Let’s look at the effects of guilt and how to move through it.

The Price of Guilt

Guilt is physically, mentally, and emotionally corrosive. It saps your energy, wastes your time, and clouds your judgment. It can pull at you between the responsibilities you feel and the people you love. For example, would you feel you are neglecting your spouse who wants to take a trip with you if you choose to stay to take care of Mom?

Unfortunately, life is not guilt-free. The good news is there are ways to help alleviate these feelings.

Gaining a Perspective on Caregiver Guilt

One part of you knows that, according to the data, long-term care for Mom and Dad is practically inevitable. The exhaustion, frustration, sleepless nights, increased bouts of illness, marital discord, growing resentment, and three glasses of wine a day you’re now drinking have grown to be too much!

Yet, guilt still holds you in its grip when you think about placing Mom in a senior living community. Consider the following:

  1. Senior living communities have staff with skills that Mom needs—skills for which you have no training. Senior living communities have many staff members, and there is only one of you. Senior living communities employ medical professionals who have the training and experience to care for your senior loved one that you do not.
  2. Senior living communities provide socialization and resources that you can’t hope to match, including the opportunity to meet new people and take part in plenty of activities. You might get along well with your Mom, but she would probably thrive with a larger social circle, don’t you think?

Perform a self-assessment. Caregiving takes its toll. Is it reasonable to believe that you can continue to be the primary caregiver as your Mom or Dad require more and more specialized care? And if she or he does need specialized care, are you able to provide the level of care they need?

The Guilt Factor

Do not be paralyzed by the guilt you may be feeling. Acknowledge it and do some things that will help both you and your parent work through the situation.

Stop your internal self-criticism dialogue and research senior living communities in the area to find the best one for your loved one.

When you find a suitable community, make the move-in a positive experience for everyone involved. Help Mom or Dad decorate the new residence. Bring in some photographs, mementos, or furniture from the old home. Turn it into a move-in “party” rather than a move-out “dirge.”

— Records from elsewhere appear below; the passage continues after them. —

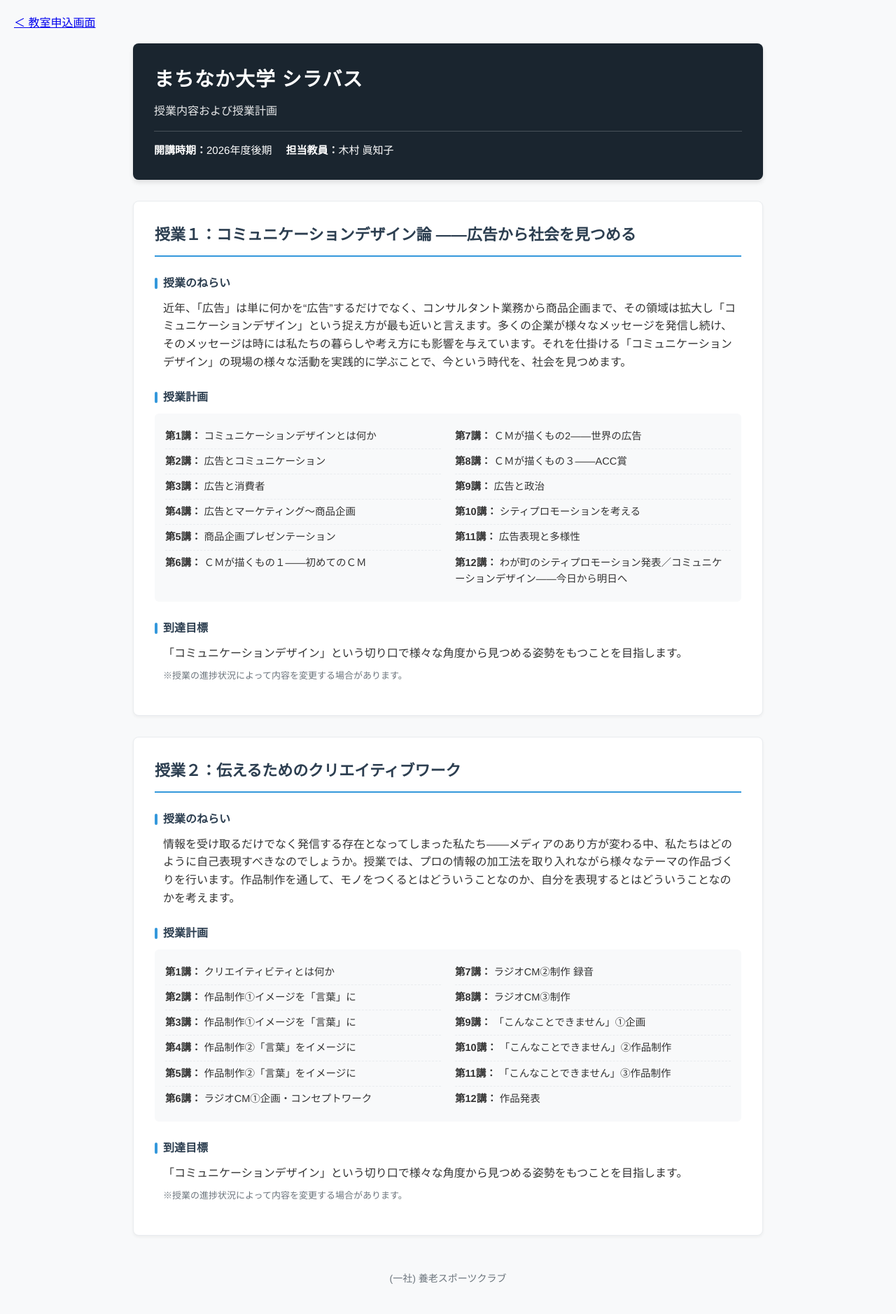
After one commit to k-wakayama-gh/yoro-sc-ver1, a FastAPI app: page /2026/machinaka-daigaku-2 in a window 1280 px wide. The commit adds this page. Shown: the whole page at 70% size. Run offline with FastAPI, Linux system fonts and the light colour scheme.

Commit message:
added machinaka daigaku 2

```diff
--- /dev/null
+++ b/templates/2026/machinaka_syllabus_2.html
@@ -0,0 +1,255 @@
+<!DOCTYPE html>
+<html lang="ja">
+<head>
+    <meta charset="UTF-8">
+    <meta name="viewport" content="width=device-width, initial-scale=1.0">
+    <title>まちなか大学 シラバス (2026年度後期)</title>
+    <style>
+        :root {
+            --primary-color: #2c3e50;
+            --accent-color: #3498db;
+            --bg-color: #f8f9fa;
+            --card-bg: #ffffff;
+            --text-color: #333333;
+            --border-color: #e9ecef;
+            --header-bg: #1a252f;
+        }
+
+        body {
+            font-family: "Helvetica Neue", Arial, "Hiragino Kaku Gothic ProN", "Hiragino Sans", Meiryo, sans-serif;
+            line-height: 1.6;
+            color: var(--text-color);
+            background-color: var(--bg-color);
+            margin: 0;
+            padding: 20px;
+        }
+
+        .container {
+            max-width: 900px;
+            margin: 0 auto;
+        }
+
+        header {
+            background-color: var(--header-bg);
+            color: white;
+            padding: 30px;
+            border-radius: 8px;
+            margin-bottom: 30px;
+            box-shadow: 0 4px 6px rgba(0,0,0,0.1);
+        }
+
+        header h1 {
+            margin: 0 0 10px 0;
+            font-size: 28px;
+            letter-spacing: 1px;
+        }
+
+        header p {
+            margin: 0;
+            opacity: 0.9;
+            font-size: 16px;
+        }
+
+        .meta-info {
+            display: flex;
+            gap: 20px;
+            margin-top: 15px;
+            padding-top: 15px;
+            border-top: 1px solid rgba(255,255,255,0.2);
+            font-size: 15px;
+        }
+
+        .course-card {
+            background: var(--card-bg);
+            border-radius: 8px;
+            padding: 30px;
+            margin-bottom: 30px;
+            box-shadow: 0 2px 4px rgba(0,0,0,0.05);
+            border: 1px solid var(--border-color);
+        }
+
+        .course-title {
+            color: var(--primary-color);
+            font-size: 22px;
+            margin-top: 0;
+            padding-bottom: 12px;
+            border-bottom: 2px solid var(--accent-color);
+        }
+
+        .section-title {
+            font-size: 16px;
+            font-weight: bold;
+            color: var(--primary-color);
+            margin-top: 25px;
+            margin-bottom: 10px;
+            display: flex;
+            align-items: center;
+        }
+
+        .section-title::before {
+            content: "";
+            display: inline-block;
+            width: 4px;
+            height: 16px;
+            background-color: var(--accent-color);
+            margin-right: 8px;
+            border-radius: 2px;
+        }
+
+        .section-content {
+            padding-left: 12px;
+            margin-bottom: 15px;
+        }
+
+        /* 授業計画のレイアウト設定 */
+        .schedule-container {
+            display: flex;
+            gap: 20px;
+            background-color: #f8f9fa;
+            padding: 15px;
+            border-radius: 6px;
+        }
+
+        .schedule-col {
+            flex: 1;
+            display: flex;
+            flex-direction: column;
+        }
+
+        .schedule-item {
+            padding: 6px 0;
+            border-bottom: 1px dashed var(--border-color);
+            font-size: 14.5px;
+        }
+
+        .schedule-col .schedule-item:last-child {
+            border-bottom: none;
+        }
+
+        .notice {
+            font-size: 13px;
+            color: #6c757d;
+            margin-top: 10px;
+        }
+
+        footer {
+            text-align: center;
+            padding: 20px;
+            color: #6c757d;
+            font-size: 14px;
+        }
+
+        .common-header {
+            padding-bottom: 1rem;
+        }
+
+        /* モバイル表示（600px以下）のスタイル調整 */
+        @media (max-width: 600px) {
+            .schedule-container {
+                flex-direction: column;
+                gap: 0;
+            }
+            .schedule-col:first-child .schedule-item:last-child {
+                border-bottom: 1px dashed var(--border-color);
+            }
+            .meta-info {
+                flex-direction: column;
+                gap: 5px;
+            }
+        }
+    </style>
+</head>
+<body>
+    <div class="common-header">
+        <a href="/lessons">＜ 教室申込画面</a>
+    </div>
+
+<div class="container">
+    <header>
+        <h1>まちなか大学 シラバス</h1>
+        <p>授業内容および授業計画</p>
+        <div class="meta-info">
+            <span><strong>開講時期：</strong>2026年度後期</span>
+            <span><strong>担当教員：</strong>木村 眞知子</span>
+        </div>
+    </header>
+
+    <!-- 授業1 -->
+    <div class="course-card">
+        <h2 class="course-title">授業１：コミュニケーションデザイン論 ――広告から社会を見つめる</h2>
+
+        <div class="section-title">授業のねらい</div>
+        <div class="section-content">
+            近年、「広告」は単に何かを“広告”するだけでなく、コンサルタント業務から商品企画まで、その領域は拡大し「コミュニケーションデザイン」という捉え方が最も近いと言えます。多くの企業が様々なメッセージを発信し続け、そのメッセージは時には私たちの暮らしや考え方にも影響を与えています。それを仕掛ける「コミュニケーションデザイン」の現場の様々な活動を実践的に学ぶことで、今という時代を、社会を見つめます。
+        </div>
+
+        <div class="section-title">授業計画</div>
+        <div class="schedule-container">
+            <div class="schedule-col">
+                <div class="schedule-item"><strong>第1講：</strong> コミュニケーションデザインとは何か</div>
+                <div class="schedule-item"><strong>第2講：</strong> 広告とコミュニケーション</div>
+                <div class="schedule-item"><strong>第3講：</strong> 広告と消費者</div>
+                <div class="schedule-item"><strong>第4講：</strong> 広告とマーケティング～商品企画</div>
+                <div class="schedule-item"><strong>第5講：</strong> 商品企画プレゼンテーション</div>
+                <div class="schedule-item"><strong>第6講：</strong> ＣＭが描くもの１――初めてのＣＭ</div>
+            </div>
+            <div class="schedule-col">
+                <div class="schedule-item"><strong>第7講：</strong> ＣＭが描くもの2――世界の広告</div>
+                <div class="schedule-item"><strong>第8講：</strong> ＣＭが描くもの３――ACC賞</div>
+                <div class="schedule-item"><strong>第9講：</strong> 広告と政治</div>
+                <div class="schedule-item"><strong>第10講：</strong> シティプロモーションを考える</div>
+                <div class="schedule-item"><strong>第11講：</strong> 広告表現と多様性</div>
+                <div class="schedule-item"><strong>第12講：</strong> わが町のシティプロモーション発表／コミュニケーションデザイン――今日から明日へ</div>
+            </div>
+        </div>
+
+        <div class="section-title">到達目標</div>
+        <div class="section-content">
+            「コミュニケーションデザイン」という切り口で様々な角度から見つめる姿勢をもつことを目指します。
+            <div class="notice">※授業の進捗状況によって内容を変更する場合があります。</div>
+        </div>
+    </div>
+
+    <!-- 授業2 -->
+    <div class="course-card">
+        <h2 class="course-title">授業２：伝えるためのクリエイティブワーク</h2>
+
+        <div class="section-title">授業のねらい</div>
+        <div class="section-content">
+            情報を受け取るだけでなく発信する存在となってしまった私たち――メディアのあり方が変わる中、私たちはどのように自己表現すべきなのでしょうか。授業では、プロの情報の加工法を取り入れながら様々なテーマの作品づくりを行います。作品制作を通して、モノをつくるとはどういうことなのか、自分を表現するとはどういうことなのかを考えます。
+        </div>
+
+        <div class="section-title">授業計画</div>
+        <div class="schedule-container">
+            <div class="schedule-col">
+                <div class="schedule-item"><strong>第1講：</strong> クリエイティビティとは何か</div>
+                <div class="schedule-item"><strong>第2講：</strong> 作品制作①イメージを「言葉」に</div>
+                <div class="schedule-item"><strong>第3講：</strong> 作品制作①イメージを「言葉」に</div>
+                <div class="schedule-item"><strong>第4講：</strong> 作品制作②「言葉」をイメージに</div>
+                <div class="schedule-item"><strong>第5講：</strong> 作品制作②「言葉」をイメージに</div>
+                <div class="schedule-item"><strong>第6講：</strong> ラジオCM①企画・コンセプトワーク</div>
+            </div>
+            <div class="schedule-col">
+                <div class="schedule-item"><strong>第7講：</strong> ラジオCM②制作 録音</div>
+                <div class="schedule-item"><strong>第8講：</strong> ラジオCM③制作</div>
+                <div class="schedule-item"><strong>第9講：</strong> 「こんなことできません」①企画</div>
+                <div class="schedule-item"><strong>第10講：</strong> 「こんなことできません」②作品制作</div>
+                <div class="schedule-item"><strong>第11講：</strong> 「こんなことできません」③作品制作</div>
+                <div class="schedule-item"><strong>第12講：</strong> 作品発表</div>
+            </div>
+        </div>
+
+        <div class="section-title">到達目標</div>
+        <div class="section-content">
+            「コミュニケーションデザイン」という切り口で様々な角度から見つめる姿勢をもつことを目指します。
+            <div class="notice">※授業の進捗状況によって内容を変更する場合があります。</div>
+        </div>
+    </div>
+
+    <footer>
+        (一社) 養老スポーツクラブ
+    </footer>
+</div>
+
+</body>
+</html>
--- a/templates/lessons.html
+++ b/templates/lessons.html
@@ -26,12 +26,12 @@
         </div>
 
         <section id="lesson-list-section" class="flex-column-center">
-            <h2 class="text-center">2026年度　前期</h2>
+            <h2 class="text-center">2026年度　後期</h2>
 
             <div class="space"></div>
 
             <div class="not-allowed hidden">
-                <h3 style="color: rgb(223, 59, 34);">受付は4月8日(水)午前7時に始まります</h3>
+                <h3 style="color: rgb(223, 59, 34);">受付は9月9日(水)午前7時に始まります</h3>
             </div>
 
             <div class="hidden">
--- a/templates/my/lessons.html
+++ b/templates/my/lessons.html
@@ -25,7 +25,7 @@
         {% include "login.html" %}
 
         <section id="lesson-list-section" class="flex-column-center on-login">
-            <h1 class="text-center">2026年度　前期</h1>
+            <h1 class="text-center">2026年度　後期</h1>
 
             <div class="space"></div>
 
```
Also changed, not shown: routers/html.py (+10 -0 lines), 1 other file.
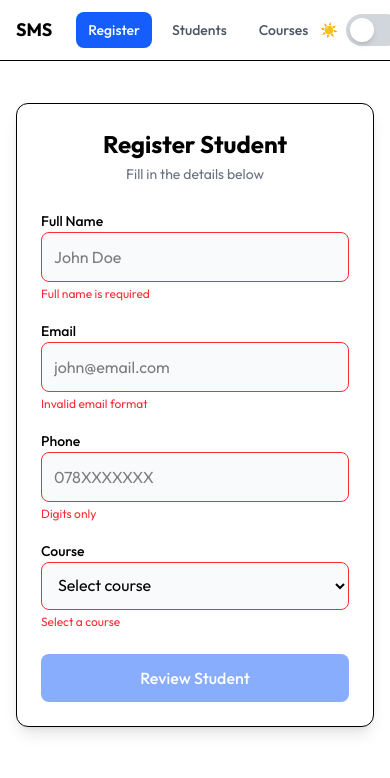
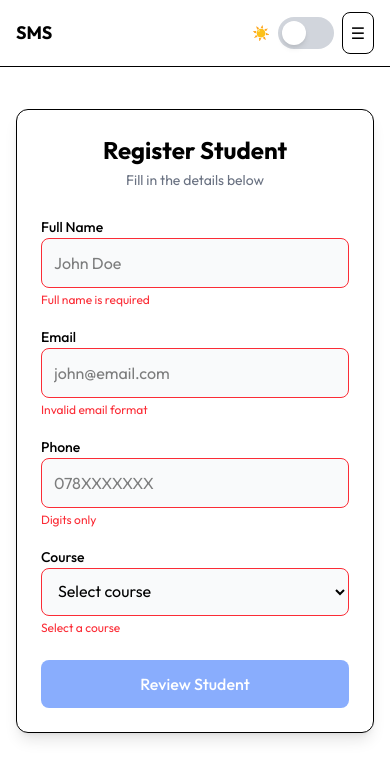
Before and after one commit to elyse502/student-management, a React (Vite) app: page /register in a window 390 px wide. Shown: the top 778 px of the page. Built offline with nearby package versions, Linux system fonts and the light colour scheme.

Commit message:
feat(ui): add responsive navbar with mobile hamburger menu
    - hide navigation links on small screens
    - implement hamburger toggle for mobile menu
    - ensure menu closes on navigation click
    - maintain desktop layout consistency
    - improve overall navigation usability on mobile

```diff
--- a/src/components/layout/Navbar.tsx
+++ b/src/components/layout/Navbar.tsx
@@ -1,7 +1,10 @@
+import { useState } from "react";
 import { NavLink } from "react-router-dom";
 import ThemeToggle from "../ui/ThemeToggle";
 
 const Navbar = () => {
+  const [open, setOpen] = useState(false);
+
   const base = "px-3 py-2 rounded-lg text-sm font-medium transition";
 
   const active = "bg-blue-600 text-white";
@@ -9,46 +12,66 @@ const Navbar = () => {
   const inactive =
     "text-gray-600 dark:text-gray-300 hover:bg-gray-200 dark:hover:bg-gray-700";
 
+  const linkClass = ({ isActive }: { isActive: boolean }) =>
+    `${base} ${isActive ? active : inactive}`;
+
+  const handleClose = () => setOpen(false);
+
   return (
     <nav className="sticky top-0 z-50 bg-white dark:bg-gray-900 border-b dark:border-gray-700">
       <div className="max-w-6xl mx-auto px-4 py-3 flex items-center justify-between">
         {/* Left */}
-        <div className="flex items-center gap-6">
+        <div className="flex items-center gap-4">
           <h1 className="text-lg font-bold">SMS</h1>
 
-          <div className="flex gap-2">
-            <NavLink
-              to="/register"
-              className={({ isActive }) =>
-                `${base} ${isActive ? active : inactive}`
-              }
-            >
+          {/* Desktop links */}
+          <div className="hidden md:flex gap-2">
+            <NavLink to="/register" className={linkClass}>
               Register
             </NavLink>
 
-            <NavLink
-              to="/students"
-              className={({ isActive }) =>
-                `${base} ${isActive ? active : inactive}`
-              }
-            >
+            <NavLink to="/students" className={linkClass}>
               Students
             </NavLink>
 
-            <NavLink
-              to="/course"
-              className={({ isActive }) =>
-                `${base} ${isActive ? active : inactive}`
-              }
-            >
+            <NavLink to="/course" className={linkClass}>
               Courses
             </NavLink>
           </div>
         </div>
 
         {/* Right */}
-        <ThemeToggle />
+        <div className="flex items-center gap-2">
+          <ThemeToggle />
+
+          {/* Hamburger */}
+          <button
+            onClick={() => setOpen((prev) => !prev)}
+            className="md:hidden p-2 rounded-lg border dark:border-gray-600"
+          >
+            {open ? "✕" : "☰"}
+          </button>
+        </div>
       </div>
+
+      {/* Mobile menu */}
+      {open && (
+        <div
+          className={`md:hidden px-4 pb-4 space-y-2 border-t dark:border-gray-700 transition-all duration-300 ${open ? "max-h-40 opacity-100" : "max-h-0 opacity-0 overflow-hidden"}`}
+        >
+          <NavLink to="/register" onClick={handleClose} className={linkClass}>
+            Register
+          </NavLink>
+
+          <NavLink to="/students" onClick={handleClose} className={linkClass}>
+            Students
+          </NavLink>
+
+          <NavLink to="/course" onClick={handleClose} className={linkClass}>
+            Courses
+          </NavLink>
+        </div>
+      )}
     </nav>
   );
 };
```
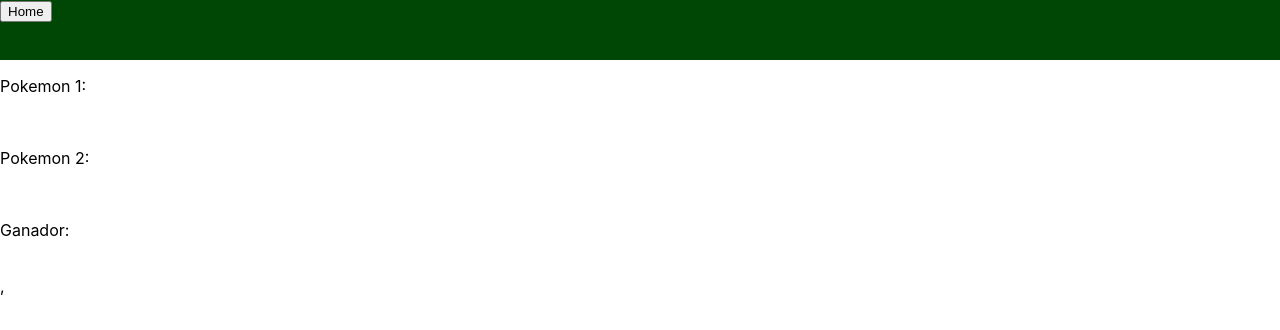
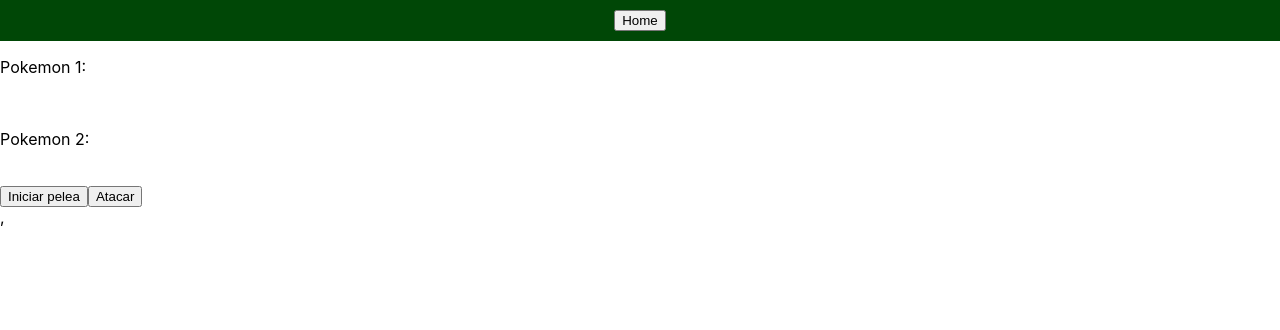
Before and after one commit to diaz027/PI-Pokemon, a React (Create React App) app in the folder client/: page /combate in a window 1280 px wide. Shown: the top 330 px of the page. Built offline with nearby package versions, Linux system fonts and the light colour scheme.

Commit message:
batallas

```diff
--- a/client/src/componentes/cards/cards.jsx
+++ b/client/src/componentes/cards/cards.jsx
@@ -18,7 +18,7 @@
                         height={height}
                         weight={weight}
                         types={types}
-                        andlePokemonSelect={handlePokemonSelect} // Pasa la función para seleccionar el Pokémon
+                        handlePokemonSelect={handlePokemonSelect} // Pasa la función para seleccionar el Pokémon
                     />
                 )
             })
--- a/client/src/componentes/navBar/navBar.module.css
+++ b/client/src/componentes/navBar/navBar.module.css
@@ -1,10 +1,8 @@
 /* Estilo de la navbar que no se aplicará a la página landiping */
 .nav {
     background-color: rgb(0, 71, 6);
-    height: 60px;
+    display: flex;
+    justify-content: center;/* Centra horizontalmente */
+    align-items: center;/* Alinea elementos verticalmente en el centro */
+    padding: 10px;
 }
-
-/* Estilo específico para la página landiping */
-.landiping .nav {
-    background-color: transparent; /* Puedes ajustar esto según tu preferencia */
-}
--- a/client/src/views/combate/combate.jsx
+++ b/client/src/views/combate/combate.jsx
@@ -1,6 +1,7 @@
 // Combate.js
+import React, { useState } from "react";
 import { useLocation } from "react-router-dom";
-import { calcularDanio, determinarGanador } from "../../componentes/batallas/batalla";
+import { calcularDanio} from "../../componentes/batallas/batalla";
 import { useSelector } from "react-redux";
 
 
@@ -12,30 +13,58 @@
   const allpokes = useSelector((state) => state?.pokemones);
   const pokemon1 = allpokes.find((pokemon) => pokemon.id === pokemon1Id);
   const pokemon2 = allpokes.find((pokemon) => pokemon.id === pokemon2Id);
-  let ganadorPokemon = null;
+  const [peleaEnCurso, setPeleaEnCurso] = useState(false);
+  const [ganador, setGanador] = useState(null);
+  const [pokemon1HP, setPokemon1HP] = useState(100); // defino la vida inicial de poke 1
+  const [pokemon2HP, setPokemon2HP] = useState(100); // Defino la vida inicial de Poke 2
 
-  // // Calcula el daño y determina el ganador
-  if (pokemon1 && pokemon2) {
+
+
+  const handleAttack = () => {
+    // Calcula el daño de los ataques y actualiza la vida de los Pokémon
     const danio1 = calcularDanio(pokemon1, pokemon2);
     const danio2 = calcularDanio(pokemon2, pokemon1);
-    const ganador = determinarGanador(danio1, danio2);
+    setPokemon1HP((prevHP) => prevHP - danio2);
+    setPokemon2HP((prevHP) => prevHP - danio1);
 
-    if (ganador) {
-      ganadorPokemon = allpokes.find((pokemon) => pokemon.id === ganador.id);
+    // Verifica si uno de los Pokémon se queda sin vida
+    if (pokemon1HP <= 0 || pokemon2HP <= 0) {
+      setPeleaEnCurso(false);
+      if (pokemon1HP <= 0) {
+        setGanador(pokemon2);
+      } else if (pokemon2HP <= 0) {
+        setGanador(pokemon1);
+      }
     }
-  }
+  };
 
 
   return (
     <div >
-      <p>Pokemon 1: {pokemon1?.name}</p>
-      <img src={pokemon1?.image} />
-      <p>Pokemon 2: {pokemon2?.name}</p>
-      <img src={pokemon2?.image}/>
-      <p>Ganador: {ganadorPokemon?.name}</p>
-
-        <img src={ganadorPokemon?.image}/>
-
+     <div>
+    <p>Pokemon 1: {pokemon1?.name}</p>
+    <img src={pokemon1?.image} alt={pokemon1?.name} />
+    <p>Pokemon 2: {pokemon2?.name}</p>
+    <img src={pokemon2?.image} alt={pokemon2?.name} />
+    {peleaEnCurso && (
+      <div>
+        <p>Ataque: {pokemon1?.attack}</p>
+        <p>Defensa: {pokemon1?.defense}</p>
+        <p>Vida: {pokemon1HP}</p>
+        <p>Ataque: {pokemon2?.attack}</p>
+        <p>Defensa: {pokemon2?.defense}</p>
+        <p>Vida: {pokemon2HP}</p>
+      </div>
+    )}
+    {!peleaEnCurso && ganador && (
+      <div>
+        <p>Ganador: {ganador?.name}</p>
+        <img src={ganador?.image} alt={ganador?.name} />
+      </div>
+    )}
+  </div>
+      <button onClick={() => setPeleaEnCurso(true)}>Iniciar pelea</button>
+      <button onClick={handleAttack}>Atacar</button>
     </div>
   );
 };
--- a/client/src/views/landing/landing.module.css
+++ b/client/src/views/landing/landing.module.css
@@ -1,4 +1,5 @@
 .body{
+    overflow: hidden;
     background-image: url('../../../../pokemon.png');
     background-size: cover;
     height: 100vh;
@@ -7,6 +8,3 @@
 h1 {
     margin: 0;
 }
-.landiping .nav {
-    background-color: transparent;
-}
```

Also, do not hesitate to talk to someone about your feelings of guilt. A spouse, family member, or friend can affirm that you made the right decision, based upon her or his own observations of what was happening to you and your parent in the home. Professional therapists can provide even more specific guidance to help you cope.

Finally, realize that as long as Mom or Dad is alive, you are still a caregiver. You can continue to care for and about your loved one by visiting her often, calling when you can’t be there, and keeping informed about care decisions and life at the senior community.

You can still stay involved in your senior loved one’s care after they’ve moved to a senior living community. Bethesda’s Care Management program helps senior residents and their families stay informed and ensures that the senior receives the best possible care at any given time. Contact us to learn more about this unique program, offered at Bethesda’s senior living communities across the St. Louis area.